_Exercise aim_. In how many lines of the listing does the word "width" appear? Reply with the number only.

_Material supplied_.
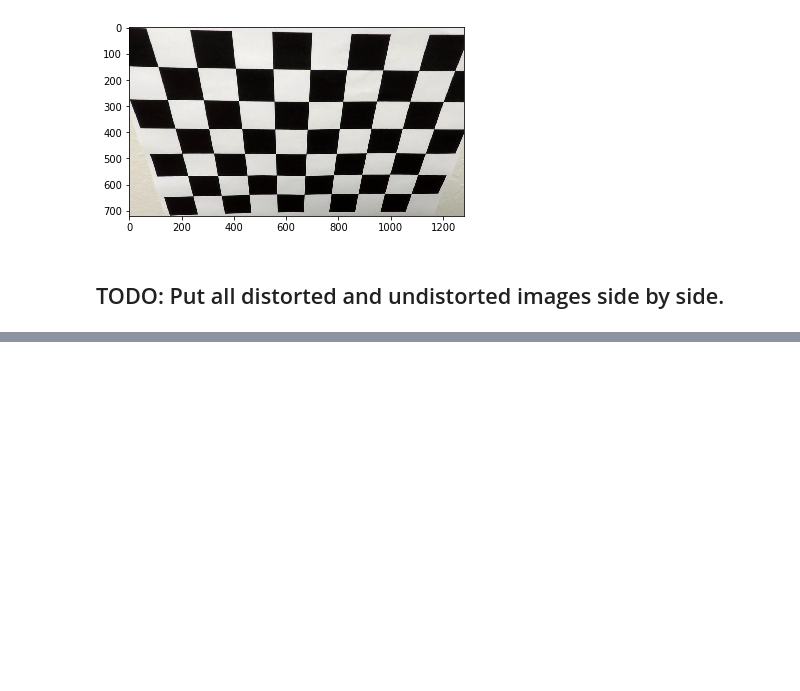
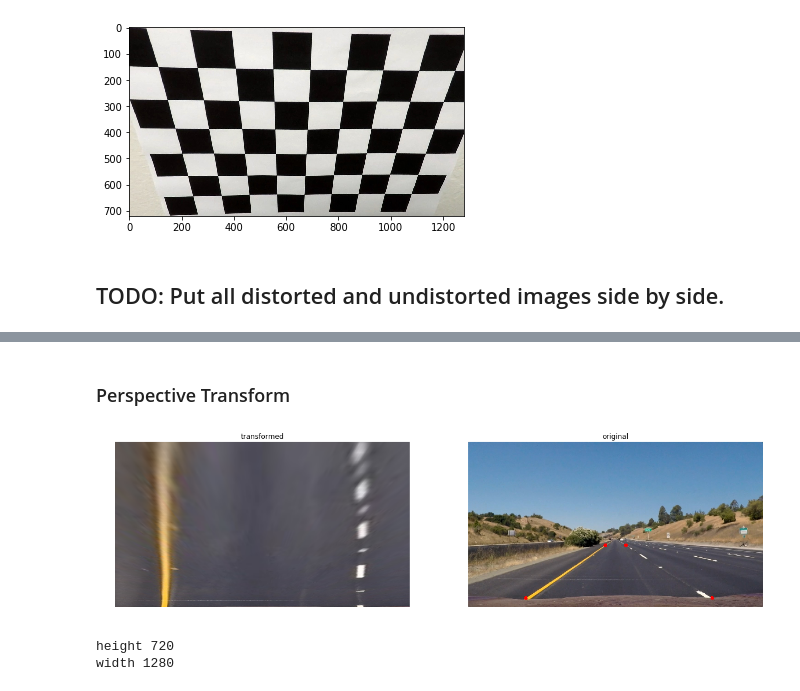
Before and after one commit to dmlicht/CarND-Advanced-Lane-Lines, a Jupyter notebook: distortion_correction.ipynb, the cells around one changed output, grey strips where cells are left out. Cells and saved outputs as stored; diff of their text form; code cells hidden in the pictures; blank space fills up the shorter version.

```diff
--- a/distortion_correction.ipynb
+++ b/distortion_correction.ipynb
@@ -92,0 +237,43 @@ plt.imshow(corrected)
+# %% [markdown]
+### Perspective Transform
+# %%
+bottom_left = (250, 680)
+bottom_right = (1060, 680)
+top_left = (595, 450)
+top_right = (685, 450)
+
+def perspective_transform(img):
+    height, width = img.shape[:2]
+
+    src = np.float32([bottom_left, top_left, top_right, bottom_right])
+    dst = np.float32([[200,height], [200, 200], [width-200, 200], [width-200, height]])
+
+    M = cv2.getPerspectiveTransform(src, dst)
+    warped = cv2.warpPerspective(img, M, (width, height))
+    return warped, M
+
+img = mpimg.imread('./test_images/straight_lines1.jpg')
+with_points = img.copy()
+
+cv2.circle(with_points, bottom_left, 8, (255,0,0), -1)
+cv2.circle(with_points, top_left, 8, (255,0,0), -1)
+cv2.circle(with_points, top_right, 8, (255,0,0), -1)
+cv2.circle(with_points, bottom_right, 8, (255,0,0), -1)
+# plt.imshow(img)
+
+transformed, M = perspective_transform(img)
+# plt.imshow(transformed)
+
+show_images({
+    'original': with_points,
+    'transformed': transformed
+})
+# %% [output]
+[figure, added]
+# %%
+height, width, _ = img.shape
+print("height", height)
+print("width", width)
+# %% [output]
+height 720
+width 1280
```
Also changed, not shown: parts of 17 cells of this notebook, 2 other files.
...
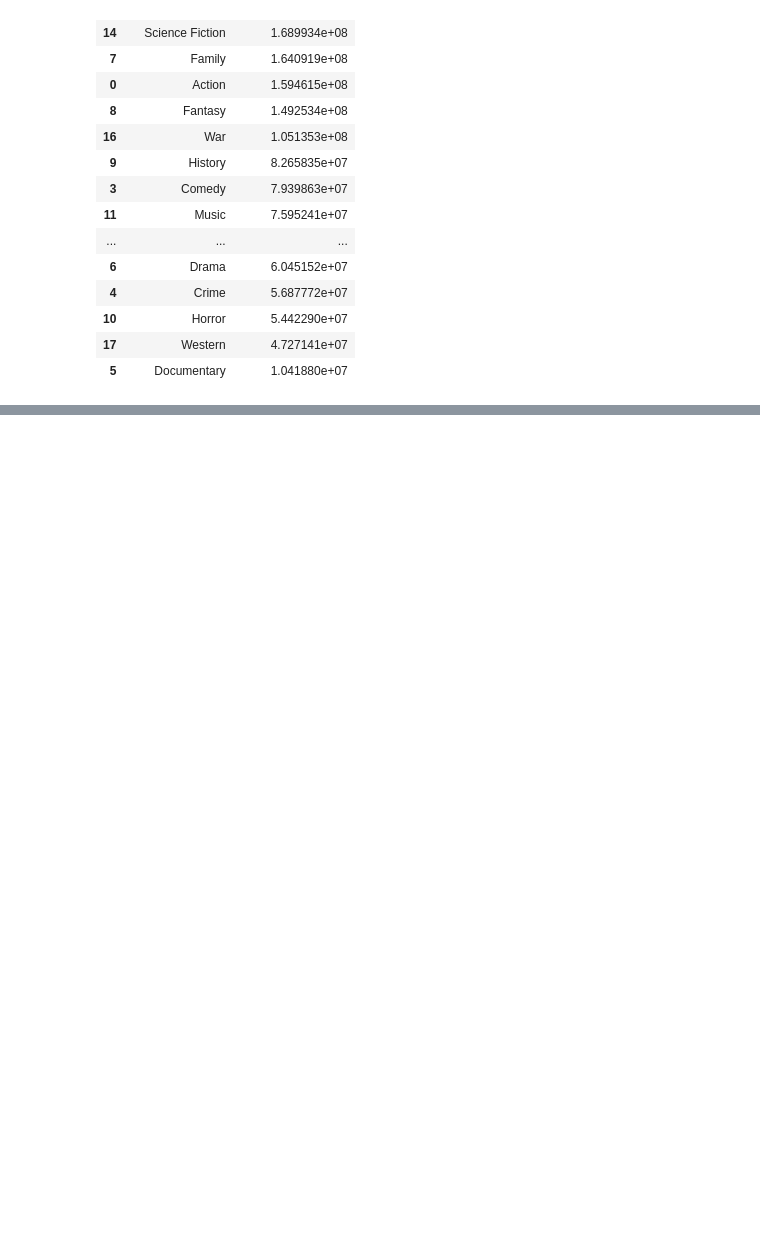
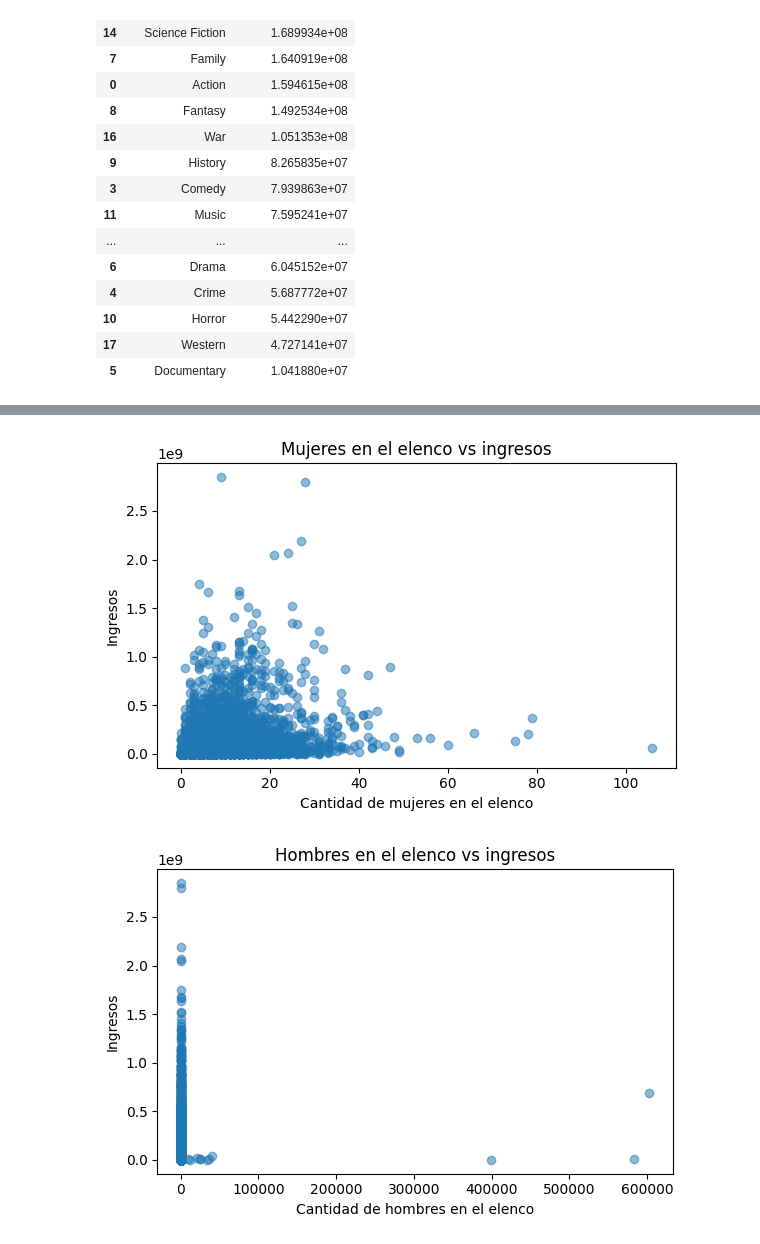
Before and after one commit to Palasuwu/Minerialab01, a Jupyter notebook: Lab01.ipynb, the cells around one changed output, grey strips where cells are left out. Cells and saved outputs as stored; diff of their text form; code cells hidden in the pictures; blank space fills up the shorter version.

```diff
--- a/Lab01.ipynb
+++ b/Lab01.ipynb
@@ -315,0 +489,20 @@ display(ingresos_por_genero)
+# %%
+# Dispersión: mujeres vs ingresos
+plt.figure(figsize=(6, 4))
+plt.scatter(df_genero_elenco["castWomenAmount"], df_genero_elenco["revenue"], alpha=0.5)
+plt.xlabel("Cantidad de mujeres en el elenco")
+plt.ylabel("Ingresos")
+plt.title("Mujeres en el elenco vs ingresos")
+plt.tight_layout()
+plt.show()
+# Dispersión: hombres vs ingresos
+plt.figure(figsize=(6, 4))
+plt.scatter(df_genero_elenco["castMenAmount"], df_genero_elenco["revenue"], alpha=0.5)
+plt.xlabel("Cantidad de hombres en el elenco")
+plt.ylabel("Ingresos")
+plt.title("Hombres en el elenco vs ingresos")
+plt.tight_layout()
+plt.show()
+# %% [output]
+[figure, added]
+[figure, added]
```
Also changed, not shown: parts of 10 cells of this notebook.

_Result for this exercise_. 6